SOURCE MATERIAL:

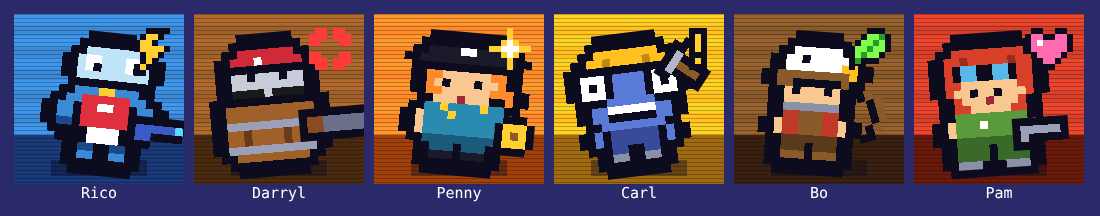
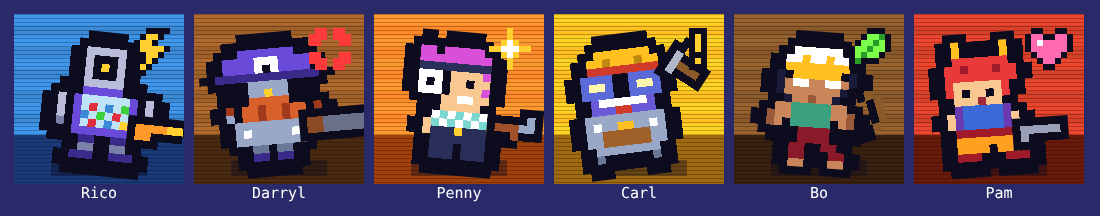
Redraw Rico, Darryl, Penny, Carl, Bo and Pam from reference pictures
Claude-Session: https://claude.ai/code/session_01FdRq2KxaynozDRfyymzMuF

diff --git a/Brawl8Bit.html b/Brawl8Bit.html
@@ -1108,12 +1108,12 @@ const SPECIAL_SKINS = {
   barley: [{ id: 'wizard', name: 'Wizard', pal: { H: '#2a3a9a', h: '#ffd030', r: '#3a2a8a', c: '#c8a8f0' }, price: { gems: 80 } }],
   sprout: [{ id: 'hotsauce', name: 'Hot Sauce', pal: { l: '#e03030', L: '#a01a1a', y: '#ff8a2a' }, price: { gems: 60 } }],
   emz: [{ id: 'friendzoner', name: 'Friendzoner', pal: { P: '#ff6ab0', Q: '#c0307a', p: '#3a3a5a', v: '#1a1a2a' }, price: { gems: 80 } }],
-  rico: [{ id: 'popcorn', name: 'Popcorn', pal: { b: '#e03030', B: '#a01a1a', r: '#ffffff', c: '#fff4c0' }, price: { gems: 60 } }],
-  darryl: [{ id: 'ducky', name: 'Ducky', pal: { n: '#ffd030', N: '#d8a010', g: '#ff8a2a', r: '#3a8ad8' }, price: { gems: 80 } }],
-  penny: [{ id: 'bunny', name: 'Bunny', pal: { K: '#f0e8f0', o: '#ff9ac8', c: '#ff6ab0', C: '#c0307a' }, price: { gems: 80 } }],
-  carl: [{ id: 'hotrod', name: 'Hot Rod', pal: { y: '#e03030', Y: '#a01a1a', b: '#2a2a3a', B: '#1a1a2a' }, price: { gems: 80 } }],
-  bo: [{ id: 'mecha', name: 'Mecha', pal: { n: '#5a6a8a', N: '#3a4a6a', w: '#c8d8f0', r: '#3ad8ff', y: '#ff6ab0' }, price: { gems: 100 } }],
-  pam: [{ id: 'nurse', name: 'Nurse', pal: { r: '#ffd030', R: '#d8a010', j: '#f0f0f8', J: '#c8ccd8', b: '#ff6ab0' }, price: { gems: 80 } }],
+  rico: [{ id: 'popcorn', name: 'Popcorn', pal: { v: '#e03030', V: '#a01a1a', c: '#fff4c0', b: '#ffffff', n: '#ffd030' }, price: { gems: 60 } }],
+  darryl: [{ id: 'ducky', name: 'Ducky', pal: { o: '#ffd030', O: '#d8a010', g: '#ff8a2a', P: '#3a8ad8', Q: '#1a5aa8' }, price: { gems: 80 } }],
+  penny: [{ id: 'bunny', name: 'Bunny', pal: { m: '#f0e8f0', M: '#c0c0d0', n: '#ff6ab0', t: '#ff9ac8' }, price: { gems: 80 } }],
+  carl: [{ id: 'hotrod', name: 'Hot Rod', pal: { y: '#e03030', Y: '#a01a1a', v: '#2a2a3a', c: '#3a3a4a' }, price: { gems: 80 } }],
+  bo: [{ id: 'mecha', name: 'Mecha', pal: { w: '#9aa8c8', g: '#5a6a8a', r: '#3a4a6a', y: '#3ad8ff' }, price: { gems: 100 } }],
+  pam: [{ id: 'nurse', name: 'Nurse', pal: { r: '#ffd030', R: '#d8a010', b: '#f0f0f8', o: '#f0f0f8', v: '#ff6ab0' }, price: { gems: 80 } }],
 };
 const skinName = (id, sk) => !sk ? 'Classic' : ((SPECIAL_SKINS[id] || []).find(x => x.id === sk) || SKINS.find(x => x.id === sk) || { name: sk }).name;
 // mastery
@@ -2131,108 +2131,108 @@ const SPR = {
   // small items
   gem: { pal: { p: '#c063ff', P: '#7a2bd0', w: '#f2d2ff' }, rows: ['...k...', '..kwk..', '.kwppk.', 'kppppPk', 'kpppPPk', '.kpPPk.', '..kPk..', '...k...'] },
   cube: { pal: { l: '#9dff6b', g: '#4fd145' }, rows: ['kkkkkkk', 'kllllgk', 'kgggwgk', 'kggwwgk', 'kgwwggk', 'kgwgggk', 'kkkkkkk'] },
-  rico: { pal: { b: '#3a8ad8', B: '#1a4a8a', c: '#bfe4f8', r: '#e03040', y: '#ffd030' }, weapon: 'laser', rows: [
-    '.....kkkkkk.....',
-    '....kccccccck...',
-    '...kcwwcccwwck..',
-    '...kcwkcccwkck..',
-    '...kccccccccck..',
-    '....kkkkkkkkk...',
-    '...kbbbyybbbk...',
-    '..kbbrrrrrrbbk..',
-    '.kbbkrrwwrrkbbk.',
-    '.kbbkrrrrrrkbbk.',
-    '.kBBkrrrrrrkBBk.',
-    '..kk.kwwwwk.kk..',
-    '.....kwwwwk.....',
-    '....kBBkkBBk....',
-    '....kbbkkbbk....',
-    '....kkkkkkkk....'] },
-  darryl: { pal: { n: '#a0602a', N: '#6a3a1a', g: '#9aa0b8', r: '#d02a3a', s: '#c8ccd8', K: '#1a1a1a' }, weapon: 'double', rows: [
+  rico: { pal: { g: '#b8bcd8', G: '#7a80a8', v: '#6a4ad8', V: '#3a2a8a', c: '#bfe4f8', r: '#e03040', b: '#3a8ad8', n: '#3ad13a', y: '#ffd030' }, weapon: 'ricogun', rows: [
+    '.....kkkkk......',
+    '....kgggggk.....',
+    '....kgkkkgk.....',
+    '....kgkykgk.....',
+    '....kgkkkgk.....',
+    '....kgggggk.....',
+    '..kkkvvvvvkkk...',
+    '.kgkvccccccvkgk.',
+    '.kgkvcrcbcnvkgk.',
+    '.kgkvbcncrcvkgk.',
+    '.kGkvcrcbcyvkGk.',
+    '.kkkvvvvvvvvkkk.',
+    '....kVVkkVVk....',
+    '....kGGkkGGk....',
+    '...kVVVkkVVVk...',
+    '...kkkkkkkkkk...'] },
+  darryl: { pal: { P: '#6a4ad8', Q: '#3a2a8a', g: '#9aa8c8', G: '#6a7898', o: '#d8602a', O: '#a03a1a', y: '#ffd030' }, weapon: 'double', rows: [
     '....kkkkkkk.....',
-    '...krrrrrrrk....',
-    '..krrrwrrrrrk...',
-    '..kkkkkkkkkkk...',
-    '..ksskssskssk...',
-    '..ksssssssssk...',
-    '..kKKKKsKKKKk...',
-    '.kkkkkkkkkkkkk..',
-    '.knnnnnnnnnnnk..',
-    '.knnnnnnnnnnnk..',
-    '.kgggggggggggk..',
-    '.knnNnnnnNnnnk..',
-    '.knnNnnnnNnnnk..',
-    '.kgggggggggggk..',
-    '..knnnnnnnnnk...',
+    '..kkPPPPPPPkk...',
+    '.kPPPPwwwPPPPk..',
+    '.kPPPPwkwPPPPk..',
+    'kQQQQQQQQQQQQQk.',
+    '.kkkkgggggkkkk..',
+    '....kggyggk.....',
+    '..kkkoooookkk...',
+    '.kOkooOooOookOk.',
+    '.kgkooOooOookgk.',
+    '..kgggggggggk...',
+    '..kgwgggggwgk...',
+    '..kgggggggggk...',
+    '...kkGGkGGkk....',
+    '....kQQkQQk.....',
+    '....kkkkkkk.....'] },
+  penny: { pal: { m: '#d850d8', M: '#9a2a9a', n: '#2a2f5a', t: '#7ad8d0', y: '#ffd030' }, weapon: 'penngun', rows: [
+    '..kk.kkkkk......',
+    '.kmmkmmmmmk.....',
+    '.kmmmmmmmmmk....',
+    '.knnnnnnnnnk....',
+    '.kwwwkssssmk....',
+    '.kwkwksskssk....',
+    '.kwwwkssssmk....',
+    '..kkksswwssk....',
+    '....ksssssk.....',
+    '...kwtwtwtwk....',
+    '..kstwtwtwtsk...',
+    '..ksnnnynnnsk...',
+    '...knnnnnnnk....',
+    '...knnnknnnk....',
+    '...knnnknnnk....',
     '...kkkkkkkkk....'] },
-  penny: { pal: { K: '#1a1a2a', o: '#ff8a2a', c: '#2a8ab0', C: '#1a5a7a', y: '#ffd030' }, weapon: 'bag', rows: [
-    '...kkkkkkkkkk...',
-    '..kKKKKwwKKKKk..',
-    '.kKKKKKKKKKKKKk.',
-    '..kkkkkkkkkkkk..',
-    '..koossssssook..',
-    '..koskssskssok..',
-    '..koossssssoook.',
-    '...ksssmsssk.ok.',
-    '..kccyccccycck..',
-    '.kscccyccccccsk.',
-    '.kscccccccccsk..',
-    '.kscccccccccsk..',
-    '..kCCCCCCCCCk...',
-    '...kCCCkCCCk....',
-    '...kKKKkKKKk....',
-    '...kkkkkkkkk....'] },
-  carl: { pal: { y: '#ffc020', Y: '#c08a10', b: '#5a7ad8', B: '#3a4a9a' }, weapon: 'pickaxe', rows: [
-    '....kkkkkkkk....',
-    '...kyyyyyyyyk...',
-    '..kyyYyyyyYyyk..',
-    '.kkkkkkkkkkkkkk.',
-    '.kwwwkbbbbkwwwk.',
-    '.kwkwkbbbbkwkwk.',
-    '.kwwwkbbbbkwwwk.',
-    '..kkkbbbbbbkkk..',
-    '..kbbwwwwwwbbk..',
-    '..kbbkkkkkkbbk..',
-    '...kbbbbbbbbk...',
-    '..kbkBBBBBBkbk..',
-    '..kbkBBBBBBkbk..',
-    '....kBBkkBBk....',
-    '....kggkkggk....',
-    '....kkkkkkkk....'] },
-  bo: { pal: { n: '#8a5a2a', N: '#5a3a1a', y: '#ffc020', r: '#c03a2a' }, weapon: 'bow', rows: [
+  carl: { pal: { y: '#ffc020', Y: '#c08a10', r: '#d03a2a', b: '#5a6ad8', l: '#fff6b0', v: '#6a5ad8', c: '#9aa8c8', C: '#6a7898', n: '#a0602a' }, weapon: 'pickaxe', rows: [
+    '....kkkkkkk.....',
+    '...kyyyyyyyk....',
+    '..kyyYyyyYyyk...',
+    '..krrrrrrrrrk...',
+    '.kbbbbkkbbbbk...',
+    '.kbllbkkbllbk...',
+    '.kbbbbkkbbbbk...',
+    '..kvwwwwwwvk....',
+    '..kvvvrrvvvk....',
+    '.kcccccccccck...',
+    '.kcwccyyccwck...',
+    '.kccnnnnnncck...',
+    '.kccnnnnnncck...',
+    '..kcccccccck....',
+    '..kCkkkkkkCk....',
+    '..kkk....kkk....'] },
+  bo: { pal: { y: '#ffc020', h: '#1a1a3a', s: '#c8865a', S: '#9a5a3a', g: '#3aa080', r: '#8a1a2a' }, weapon: 'bow', rows: [
     '....kkkkkk......',
     '...kwwwwwwk.....',
-    '..kwwkwwwwwk....',
-    '..kwwwwwwwyyk...',
-    '.knnnnnnnnnyk...',
-    '.knnkkkkkknk....',
-    '..ksksssksk.....',
-    '..ksssssssk.....',
-    '..kgggggggk.....',
-    '..krrnnnrrk.....',
-    '.ksrrnnnrrsk....',
-    '.ksrrnnnrrsk....',
-    '..kNNNNNNNk.....',
-    '..kNNNkNNNk.....',
-    '..knnnknnnk.....',
-    '..kkkkkkkkk.....'] },
-  pam: { pal: { r: '#d8402a', R: '#a02a1a', b: '#5ab8e8', j: '#5a9a3a', J: '#3a6a2a' }, weapon: 'scrap', rows: [
-    '...kkkkkkkkk....',
-    '..krrrrrrrrrk...',
-    '.krrRrrrrrRrrk..',
-    '.krkbbkkbbkrrk..',
-    '.krkbbkkbbkrrk..',
-    '.krrsssssssrrk..',
-    '.krsskssksssrk..',
-    '..krsssmsssrk...',
-    '..krrsssssrrk...',
-    '..kjjjjjjjjjk...',
-    '.ksjjjwjjjjjsk..',
-    '.ksjjjjjjjjjsk..',
-    '.kkJJJJJJJJJkk..',
-    '..kJJJJkJJJJk...',
-    '..kJJJJkJJJJk...',
-    '..kgggkkkgggk...'] },
+    '..kwwywwywwk....',
+    '..kyyyyyyyyk....',
+    '.khkyyyyyykhk...',
+    '.khswwsswwshk...',
+    '.khssssssshk....',
+    '..khssSsshk.....',
+    '.kssgggggssk....',
+    'kSssgggggssSk...',
+    'kSskgggggksSk...',
+    '.kk.krrrrk.kk...',
+    '....krrrrk......',
+    '...krrkkrrk.....',
+    '...krrk.krrk....',
+    '...kssk.kssk....'] },
+  pam: { pal: { r: '#e83a3a', R: '#a01a2a', y: '#ffc020', b: '#3a6ad8', v: '#6a3ab0', o: '#ffa020' }, weapon: 'scrap', rows: [
+    '..kyk...kyk.....',
+    '..kykkkkkyk.....',
+    '..krrrrrrrk.....',
+    '.krrRrrrRrrk....',
+    '.krrrrrrrrrk....',
+    '.krssssssrk.....',
+    '.krskssksrk.....',
+    '..ksssmssk......',
+    '..kvbbbbbvk.....',
+    '.ksvbbbbbvsk....',
+    '.ksvbbbbbvsk....',
+    '..kRRRRRRRk.....',
+    '..kooooooook....',
+    '..kooookooook...',
+    '..kRRRk.kRRRk...',
+    '..kkkkk.kkkkk...'] },
   mushroom: { pal: { r: '#e8303a' }, rows: ['..kkk..', '.krwrk.', 'krrrwrk', 'kkkkkkk', '..kwk..', '..kwk..', '..kkk..'] },
   drink: { pal: { c: '#c0c8d8', g: '#3ad13a', G: '#1a8a1a', y: '#ffd23a' }, rows: ['.kkk.', 'kcwck', 'kgggk', 'kyGyk', 'kgggk', 'kgggk', '.kkk.'] },
   star: { pal: { y: '#ffe040', Y: '#e0a000' }, rows: ['...k...', '..kyk..', 'kkkyykk', 'kyyyyYk', '.kyyYk.', 'kyykYYk', 'kkk.kkk'] },
@@ -2540,6 +2540,8 @@ const WEAPONS = {
   lamp: { pal: { y: '#ffd030' }, rows: ['..kk...', '.kyyk..', 'kyyyykk', '.kkkk..'], ox: 11, oy: 10 },
   laser: { pal: { b: '#3a5ac8', c: '#5ad8ff' }, rows: ['kkkkkkk.', 'kbbbbbck', 'kbbkkkk.', 'kkk.....'], ox: 11, oy: 9 },
   bottle: { pal: { g: '#3ab040', c: '#e8d8a0' }, rows: ['.kk.', 'kggk', 'kcck', 'kcck', 'kggk', 'kkkk'], ox: 12, oy: 8 },
+  ricogun: { pal: { o: '#ff9a2a', y: '#ffd030' }, rows: ['kkkkkkk.', 'kooooyyk', 'kookkkk.', 'kkk.....'], ox: 11, oy: 9 },
+  penngun: { pal: { n: '#a0502a', g: '#9aa8c8' }, rows: ['....kkk', 'kkkkkgk', 'knnnggk', 'kkknkkk', '..kk...'], ox: 11, oy: 8 },
   bag: { pal: { y: '#ffd030', n: '#8a5a2a' }, rows: ['.kkk.', 'kyyyk', 'kynyk', 'kyyyk', '.kkk.'], ox: 12, oy: 9 },
   pickaxe: { pal: { g: '#b0b8c8', n: '#8a5a2a' }, rows: ['kkkkk.', 'kgggkk', '.knk..', '.knk..', '.knk..', '.kkk..'], ox: 12, oy: 4 },
   bow: { pal: { n: '#8a5a2a' }, rows: ['kk...', '.kn..', '..kn.', '..kn.', '..kn.', '.kn..', 'kk...'], ox: 11, oy: 6 },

AIM OF THE EXERCISE: All lines from the first in the listing above to the line containing "b: '#2a2a3a', B: '#1a1a2a'", inclusive, go in the output exactly as they are; no pictures go in.

WORKED SOLUTION:
Redraw Rico, Darryl, Penny, Carl, Bo and Pam from reference pictures
Claude-Session: https://claude.ai/code/session_01FdRq2KxaynozDRfyymzMuF

diff --git a/Brawl8Bit.html b/Brawl8Bit.html
@@ -1108,12 +1108,12 @@ const SPECIAL_SKINS = {
   barley: [{ id: 'wizard', name: 'Wizard', pal: { H: '#2a3a9a', h: '#ffd030', r: '#3a2a8a', c: '#c8a8f0' }, price: { gems: 80 } }],
   sprout: [{ id: 'hotsauce', name: 'Hot Sauce', pal: { l: '#e03030', L: '#a01a1a', y: '#ff8a2a' }, price: { gems: 60 } }],
   emz: [{ id: 'friendzoner', name: 'Friendzoner', pal: { P: '#ff6ab0', Q: '#c0307a', p: '#3a3a5a', v: '#1a1a2a' }, price: { gems: 80 } }],
-  rico: [{ id: 'popcorn', name: 'Popcorn', pal: { b: '#e03030', B: '#a01a1a', r: '#ffffff', c: '#fff4c0' }, price: { gems: 60 } }],
-  darryl: [{ id: 'ducky', name: 'Ducky', pal: { n: '#ffd030', N: '#d8a010', g: '#ff8a2a', r: '#3a8ad8' }, price: { gems: 80 } }],
-  penny: [{ id: 'bunny', name: 'Bunny', pal: { K: '#f0e8f0', o: '#ff9ac8', c: '#ff6ab0', C: '#c0307a' }, price: { gems: 80 } }],
-  carl: [{ id: 'hotrod', name: 'Hot Rod', pal: { y: '#e03030', Y: '#a01a1a', b: '#2a2a3a', B: '#1a1a2a' }, price: { gems: 80 } }],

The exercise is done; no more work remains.